By now you’ve probably heard about the Wall Street Journal article of April 20th chronicling the heaping of praise on the youngest working generation and how businesses are struggling to keep up with the practice.

Written by Jeffrey Zastrow, the article refers to employers “dishing out kudos to workers for little more than showing up” and corporations “hiring consultants to teach managers how to compliment employees” using various “public displays of appreciation.”

The outcry has been loud and unduly shrill, in my estimation. Appreciation is a very good thing. When it’s due.

Let’s all step back, take a deep breath, and consider an alternative. How about providing real feedback instead of praise?

Feedback of any kind is hard to come by these days. There’s a deep-seated fear of being ‘inappropriate’ or ‘judgmental’ or worse, saying something that might unwittingly invite a lawsuit. For these and probably many other reasons (none good), feedback is rare. Good feedback is nearly extinct.

What is good feedback? It comes in three parts. The first part is descriptive; it simply articulates what is seen without judgment. The second part is interpretive. It makes meaning out of what was seen, understanding that context is an important shaper of meaning. The third part is evaluative; it comes to some judgment about what happened. This means that what was seen is deemed right/wrong, appropriate/inappropriate, a success or a failure. It also considers next steps. The best feedback joins both parties in a discussion of alternative actions, approaches, or methods to deliver a better outcome.

Good feedback is developmental; its intention is to help the recipient grow and improve.

Daring to provide real feedback takes some courage and a lot of practice. Most people tend to have a very small space between witnessing something and judging it. Managers, responsible for assessing certain workplace behaviors, can be among the most reactive in this regard. It takes patience to understand what happened, the context in which it occurred, and whether it was okay or not. I can hear it now: “Who’s got that kind of time?”

Think about it. It’s easy to dole out praise, but if you stop to consider the implications of indiscriminate praise, you can appreciate why it is not only unsatisfying to the recipient, but also why it might lead to a lot more trouble down the road.

Take the time to learn and develop true feedback skills.
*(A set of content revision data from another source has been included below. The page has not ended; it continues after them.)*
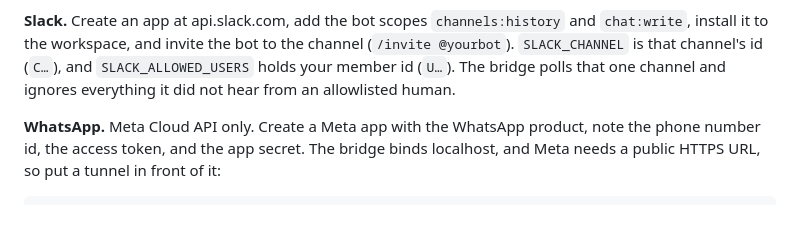
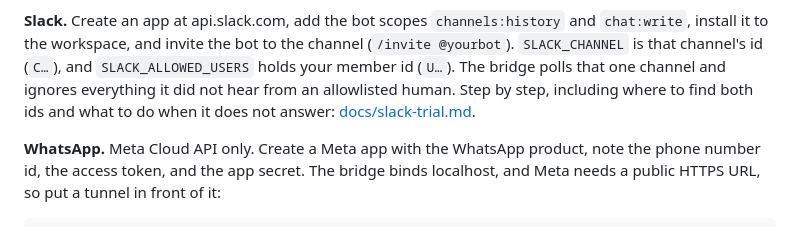
Before and after one commit to aigorahub/herdr-lantern, a Markdown page: README.md, the part around the change. Drawn GitHub-style.

```diff
--- a/README.md
+++ b/README.md
@@ -240,7 +240,8 @@ reachable from outside.
 the bot to the channel (`/invite @yourbot`). `SLACK_CHANNEL` is that channel's
 id (`C…`), and `SLACK_ALLOWED_USERS` holds your member id (`U…`). The bridge
 polls that one channel and ignores everything it did not hear from an
-allowlisted human.
+allowlisted human. Step by step, including where to find both ids and what to
+do when it does not answer: [docs/slack-trial.md](docs/slack-trial.md).
 
 **WhatsApp.** Meta Cloud API only. Create a Meta app with the WhatsApp
 product, note the phone number id, the access token, and the app secret. The
```
Also changed, not shown: docs/slack-trial.md (added, +174 -0 lines).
You’ll be acting like a leader and making a difference in the lives of the young people you influence.

Categories: Leadership

About Susan Marshall

founder susan marshall

Susan A. Marshall is author, speaker and founder, whose mission is to create a stronger, more confident future, one person or team at a time.  Through personal experience and hands-on work with executives from diverse industries at all levels, Susan has had the privilege of helping thousands of people do the difficult and exhilarating work of growth.